- RECORDS SUPPLIED:

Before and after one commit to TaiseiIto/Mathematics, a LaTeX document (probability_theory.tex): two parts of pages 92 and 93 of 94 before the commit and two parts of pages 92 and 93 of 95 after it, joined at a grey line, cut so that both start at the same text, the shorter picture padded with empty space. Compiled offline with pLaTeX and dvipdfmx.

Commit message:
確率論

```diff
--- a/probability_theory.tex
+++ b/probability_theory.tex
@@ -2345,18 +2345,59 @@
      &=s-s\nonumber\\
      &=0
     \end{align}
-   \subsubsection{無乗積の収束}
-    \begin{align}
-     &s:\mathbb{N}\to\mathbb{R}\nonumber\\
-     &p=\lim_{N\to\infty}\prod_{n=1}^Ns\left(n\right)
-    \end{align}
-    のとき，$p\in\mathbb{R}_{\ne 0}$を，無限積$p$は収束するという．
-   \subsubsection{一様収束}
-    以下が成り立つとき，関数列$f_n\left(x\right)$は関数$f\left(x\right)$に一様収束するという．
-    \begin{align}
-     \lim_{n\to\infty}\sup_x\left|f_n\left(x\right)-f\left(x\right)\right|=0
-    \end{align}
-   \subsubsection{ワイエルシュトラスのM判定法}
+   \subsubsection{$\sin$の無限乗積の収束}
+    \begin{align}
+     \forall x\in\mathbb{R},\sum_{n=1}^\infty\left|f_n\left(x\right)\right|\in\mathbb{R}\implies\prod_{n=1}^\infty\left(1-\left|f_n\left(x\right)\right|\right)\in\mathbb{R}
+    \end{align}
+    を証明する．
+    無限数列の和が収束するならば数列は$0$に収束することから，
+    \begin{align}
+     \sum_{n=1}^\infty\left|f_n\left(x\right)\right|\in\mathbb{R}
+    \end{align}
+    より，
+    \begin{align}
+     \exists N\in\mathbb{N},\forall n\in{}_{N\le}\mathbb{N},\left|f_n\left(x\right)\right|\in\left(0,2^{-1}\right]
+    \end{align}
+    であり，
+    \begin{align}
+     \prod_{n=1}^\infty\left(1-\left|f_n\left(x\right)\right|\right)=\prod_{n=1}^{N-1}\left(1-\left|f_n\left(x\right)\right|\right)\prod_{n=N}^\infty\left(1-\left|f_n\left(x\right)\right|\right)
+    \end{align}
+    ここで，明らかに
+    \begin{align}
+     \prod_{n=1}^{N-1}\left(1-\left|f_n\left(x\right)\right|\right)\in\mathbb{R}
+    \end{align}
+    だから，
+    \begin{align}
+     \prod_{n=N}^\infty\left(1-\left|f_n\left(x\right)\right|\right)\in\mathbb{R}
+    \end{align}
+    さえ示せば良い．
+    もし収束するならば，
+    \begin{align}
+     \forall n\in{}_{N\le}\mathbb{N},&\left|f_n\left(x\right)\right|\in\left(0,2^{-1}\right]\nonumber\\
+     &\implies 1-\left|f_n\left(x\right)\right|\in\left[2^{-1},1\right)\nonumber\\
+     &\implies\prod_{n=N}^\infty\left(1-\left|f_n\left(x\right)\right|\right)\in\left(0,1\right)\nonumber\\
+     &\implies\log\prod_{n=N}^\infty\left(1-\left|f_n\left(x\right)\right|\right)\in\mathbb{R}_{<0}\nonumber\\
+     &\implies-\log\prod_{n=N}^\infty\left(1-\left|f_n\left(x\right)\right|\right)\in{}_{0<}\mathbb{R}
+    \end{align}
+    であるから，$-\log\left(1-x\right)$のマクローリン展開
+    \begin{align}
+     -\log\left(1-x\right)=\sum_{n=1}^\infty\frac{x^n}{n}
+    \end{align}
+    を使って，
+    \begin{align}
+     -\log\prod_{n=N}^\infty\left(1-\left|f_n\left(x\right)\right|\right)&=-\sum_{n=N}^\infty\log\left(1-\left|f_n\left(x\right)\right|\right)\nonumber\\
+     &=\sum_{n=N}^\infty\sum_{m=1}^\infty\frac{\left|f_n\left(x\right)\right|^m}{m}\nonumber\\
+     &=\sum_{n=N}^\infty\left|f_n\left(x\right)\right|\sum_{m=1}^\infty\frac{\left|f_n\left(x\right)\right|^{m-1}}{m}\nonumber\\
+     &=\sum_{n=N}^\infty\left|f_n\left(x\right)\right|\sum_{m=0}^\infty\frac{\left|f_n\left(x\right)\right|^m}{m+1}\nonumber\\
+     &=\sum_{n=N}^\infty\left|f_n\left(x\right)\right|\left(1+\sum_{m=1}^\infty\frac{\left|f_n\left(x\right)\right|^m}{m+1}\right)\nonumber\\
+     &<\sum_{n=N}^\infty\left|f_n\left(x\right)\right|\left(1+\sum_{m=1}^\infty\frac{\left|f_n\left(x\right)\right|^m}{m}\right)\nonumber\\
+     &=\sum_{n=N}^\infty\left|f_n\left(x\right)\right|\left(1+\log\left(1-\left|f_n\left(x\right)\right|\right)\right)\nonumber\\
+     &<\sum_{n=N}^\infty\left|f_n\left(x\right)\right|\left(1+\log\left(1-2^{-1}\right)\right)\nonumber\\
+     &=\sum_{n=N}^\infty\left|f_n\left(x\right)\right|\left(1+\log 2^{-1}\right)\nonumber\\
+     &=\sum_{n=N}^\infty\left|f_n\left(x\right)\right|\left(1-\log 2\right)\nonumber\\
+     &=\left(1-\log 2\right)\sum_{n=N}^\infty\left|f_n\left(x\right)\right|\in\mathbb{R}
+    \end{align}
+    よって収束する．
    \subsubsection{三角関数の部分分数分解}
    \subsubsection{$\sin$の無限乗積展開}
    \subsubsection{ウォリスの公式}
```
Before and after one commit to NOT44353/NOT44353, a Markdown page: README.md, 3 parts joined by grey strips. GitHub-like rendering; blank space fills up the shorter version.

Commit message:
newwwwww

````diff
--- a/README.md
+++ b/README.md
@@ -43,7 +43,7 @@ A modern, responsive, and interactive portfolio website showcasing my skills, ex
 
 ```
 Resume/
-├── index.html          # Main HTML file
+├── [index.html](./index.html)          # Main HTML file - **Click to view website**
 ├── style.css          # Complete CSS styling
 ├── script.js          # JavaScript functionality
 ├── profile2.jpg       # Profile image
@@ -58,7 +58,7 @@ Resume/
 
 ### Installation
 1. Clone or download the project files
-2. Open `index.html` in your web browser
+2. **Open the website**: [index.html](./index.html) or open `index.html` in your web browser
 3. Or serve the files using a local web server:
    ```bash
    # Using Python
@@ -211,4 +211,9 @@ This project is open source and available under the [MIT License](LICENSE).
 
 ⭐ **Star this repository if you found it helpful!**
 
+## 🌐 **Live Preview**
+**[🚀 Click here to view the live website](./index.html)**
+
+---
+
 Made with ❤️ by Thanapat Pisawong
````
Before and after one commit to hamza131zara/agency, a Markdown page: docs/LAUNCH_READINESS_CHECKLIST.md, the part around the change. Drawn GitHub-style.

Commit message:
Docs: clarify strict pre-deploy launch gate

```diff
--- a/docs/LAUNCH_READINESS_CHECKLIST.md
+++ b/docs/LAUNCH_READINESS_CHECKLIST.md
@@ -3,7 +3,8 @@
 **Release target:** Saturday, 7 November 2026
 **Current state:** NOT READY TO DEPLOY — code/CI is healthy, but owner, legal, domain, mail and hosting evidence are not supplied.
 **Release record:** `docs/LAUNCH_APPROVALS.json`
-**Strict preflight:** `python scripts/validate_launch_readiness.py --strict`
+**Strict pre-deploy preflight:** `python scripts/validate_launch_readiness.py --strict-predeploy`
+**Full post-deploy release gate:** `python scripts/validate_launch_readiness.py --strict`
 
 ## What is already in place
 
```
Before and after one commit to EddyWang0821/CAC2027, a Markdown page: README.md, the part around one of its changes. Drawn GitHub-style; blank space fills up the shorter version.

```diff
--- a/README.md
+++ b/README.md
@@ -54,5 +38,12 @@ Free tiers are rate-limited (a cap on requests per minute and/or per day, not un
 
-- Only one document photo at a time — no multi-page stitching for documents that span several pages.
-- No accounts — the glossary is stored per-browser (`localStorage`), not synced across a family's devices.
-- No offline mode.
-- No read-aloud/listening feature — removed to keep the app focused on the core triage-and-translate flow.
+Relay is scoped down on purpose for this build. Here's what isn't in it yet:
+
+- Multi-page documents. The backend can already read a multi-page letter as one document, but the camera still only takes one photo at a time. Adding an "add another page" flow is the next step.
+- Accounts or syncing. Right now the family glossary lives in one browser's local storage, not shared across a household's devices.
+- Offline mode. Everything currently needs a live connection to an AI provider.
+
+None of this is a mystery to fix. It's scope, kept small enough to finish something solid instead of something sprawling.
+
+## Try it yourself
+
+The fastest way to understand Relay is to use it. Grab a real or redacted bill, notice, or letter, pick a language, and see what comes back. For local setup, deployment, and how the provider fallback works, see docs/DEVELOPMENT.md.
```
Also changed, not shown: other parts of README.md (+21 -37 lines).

- PROBLEM TO SOLVE: If a line in the entries contains the word "website", copy that line out.

- SOLUTION TO THIS PROBLEM:
@@ -43,7 +43,7 @@ A modern, responsive, and interactive portfolio website showcasing my skills, ex
+├── [index.html](./index.html)          # Main HTML file - **Click to view website**
+2. **Open the website**: [index.html](./index.html) or open `index.html` in your web browser
+**[🚀 Click here to view the live website](./index.html)**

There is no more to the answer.